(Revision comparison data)
= Beginning of Section =
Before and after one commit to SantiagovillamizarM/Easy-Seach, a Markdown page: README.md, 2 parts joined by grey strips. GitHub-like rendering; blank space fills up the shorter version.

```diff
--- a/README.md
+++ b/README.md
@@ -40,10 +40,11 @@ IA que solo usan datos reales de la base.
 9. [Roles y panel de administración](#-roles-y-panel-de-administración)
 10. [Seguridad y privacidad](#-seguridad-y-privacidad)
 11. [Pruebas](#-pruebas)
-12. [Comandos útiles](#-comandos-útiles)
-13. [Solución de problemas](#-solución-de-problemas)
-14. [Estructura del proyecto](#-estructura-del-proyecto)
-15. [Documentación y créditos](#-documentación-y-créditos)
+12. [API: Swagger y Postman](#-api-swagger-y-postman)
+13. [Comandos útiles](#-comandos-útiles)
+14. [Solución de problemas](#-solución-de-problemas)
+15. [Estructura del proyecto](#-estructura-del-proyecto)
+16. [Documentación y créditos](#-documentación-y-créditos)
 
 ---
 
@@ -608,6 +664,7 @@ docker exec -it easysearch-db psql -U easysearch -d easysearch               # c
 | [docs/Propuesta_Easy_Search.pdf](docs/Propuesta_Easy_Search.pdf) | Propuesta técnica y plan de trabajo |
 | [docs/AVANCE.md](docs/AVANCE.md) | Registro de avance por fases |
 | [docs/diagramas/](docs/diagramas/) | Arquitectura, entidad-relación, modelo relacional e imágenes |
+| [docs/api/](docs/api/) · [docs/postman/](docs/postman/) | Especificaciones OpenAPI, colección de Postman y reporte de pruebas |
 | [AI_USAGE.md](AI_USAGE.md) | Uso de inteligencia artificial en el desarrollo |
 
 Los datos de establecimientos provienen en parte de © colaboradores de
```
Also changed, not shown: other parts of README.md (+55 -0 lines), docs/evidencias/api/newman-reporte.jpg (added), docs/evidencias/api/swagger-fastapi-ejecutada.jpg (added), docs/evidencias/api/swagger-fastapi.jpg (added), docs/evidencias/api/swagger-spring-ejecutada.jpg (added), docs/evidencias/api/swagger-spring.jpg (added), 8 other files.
= End of Section =
= Beginning of Section =
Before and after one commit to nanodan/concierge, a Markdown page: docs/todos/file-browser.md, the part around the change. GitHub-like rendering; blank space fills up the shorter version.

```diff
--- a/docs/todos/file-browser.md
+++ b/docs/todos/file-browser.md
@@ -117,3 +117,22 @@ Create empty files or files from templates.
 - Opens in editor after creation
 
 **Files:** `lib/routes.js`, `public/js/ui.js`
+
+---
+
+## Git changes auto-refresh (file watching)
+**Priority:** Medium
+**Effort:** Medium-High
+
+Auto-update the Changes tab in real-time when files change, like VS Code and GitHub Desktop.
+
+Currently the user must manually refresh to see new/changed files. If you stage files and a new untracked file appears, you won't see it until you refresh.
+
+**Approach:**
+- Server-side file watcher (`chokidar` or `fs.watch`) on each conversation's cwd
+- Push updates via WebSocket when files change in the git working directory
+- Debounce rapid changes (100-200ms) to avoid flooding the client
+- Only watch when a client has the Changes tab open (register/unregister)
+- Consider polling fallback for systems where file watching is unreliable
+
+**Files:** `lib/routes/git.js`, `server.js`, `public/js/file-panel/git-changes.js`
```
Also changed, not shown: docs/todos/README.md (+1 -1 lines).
= End of Section =
= Beginning of Section =
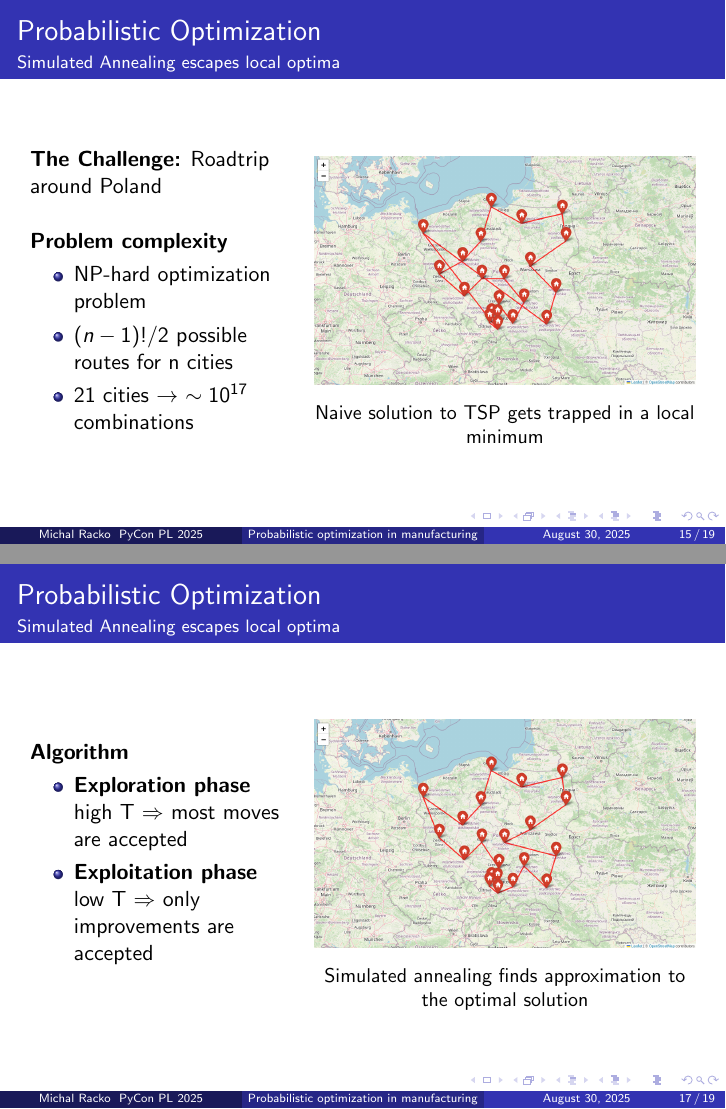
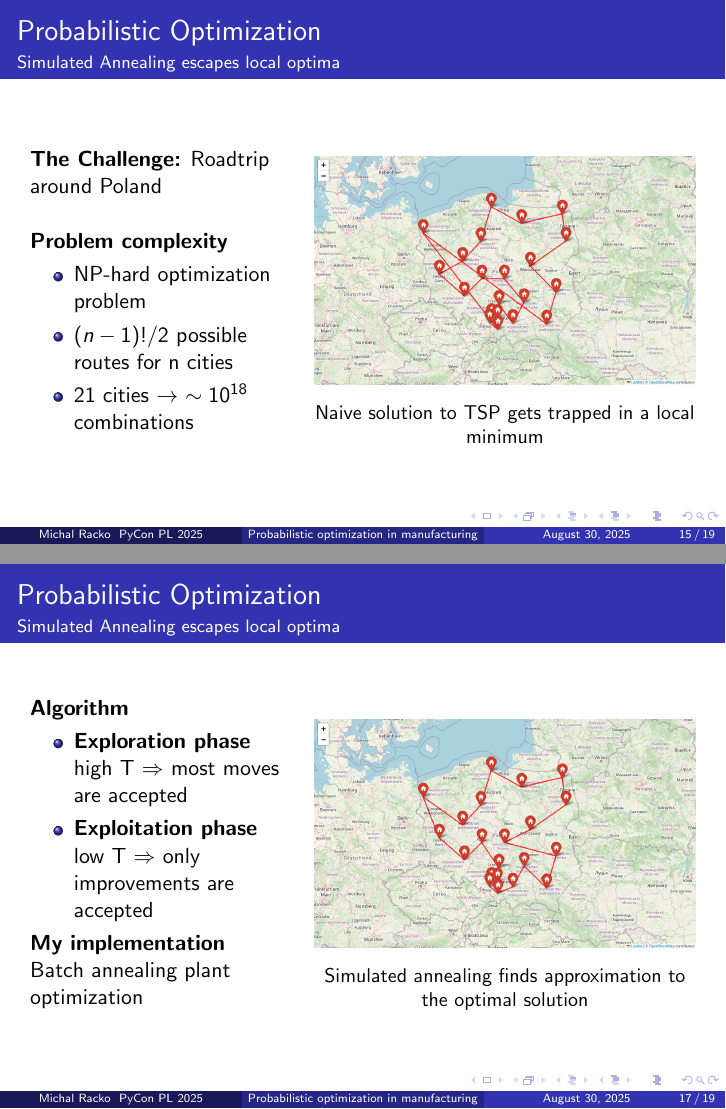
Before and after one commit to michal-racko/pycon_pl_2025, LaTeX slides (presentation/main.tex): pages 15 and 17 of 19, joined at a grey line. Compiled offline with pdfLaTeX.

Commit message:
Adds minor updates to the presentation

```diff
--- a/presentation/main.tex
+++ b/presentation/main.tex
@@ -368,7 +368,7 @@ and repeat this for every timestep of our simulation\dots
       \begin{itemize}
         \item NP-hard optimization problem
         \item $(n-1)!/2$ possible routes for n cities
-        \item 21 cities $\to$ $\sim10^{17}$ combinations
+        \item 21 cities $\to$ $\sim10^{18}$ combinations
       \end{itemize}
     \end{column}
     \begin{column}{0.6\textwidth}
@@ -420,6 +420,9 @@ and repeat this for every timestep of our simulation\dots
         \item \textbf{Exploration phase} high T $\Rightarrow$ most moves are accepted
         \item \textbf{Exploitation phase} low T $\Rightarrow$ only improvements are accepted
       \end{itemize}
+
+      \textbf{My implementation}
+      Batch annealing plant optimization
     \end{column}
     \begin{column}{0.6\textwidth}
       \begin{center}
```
= End of Section =
**YOUR OBJECTIVE:**
Wherever "like" occurs in the entries above, copy the line it sits on.

**ANSWER TO THIS TASK:**
Before and after one commit to SantiagovillamizarM/Easy-Seach, a Markdown page: README.md, 2 parts joined by grey strips. GitHub-like rendering; blank space fills up the shorter version.
Before and after one commit to nanodan/concierge, a Markdown page: docs/todos/file-browser.md, the part around the change. GitHub-like rendering; blank space fills up the shorter version.
+Auto-update the Changes tab in real-time when files change, like VS Code and GitHub Desktop.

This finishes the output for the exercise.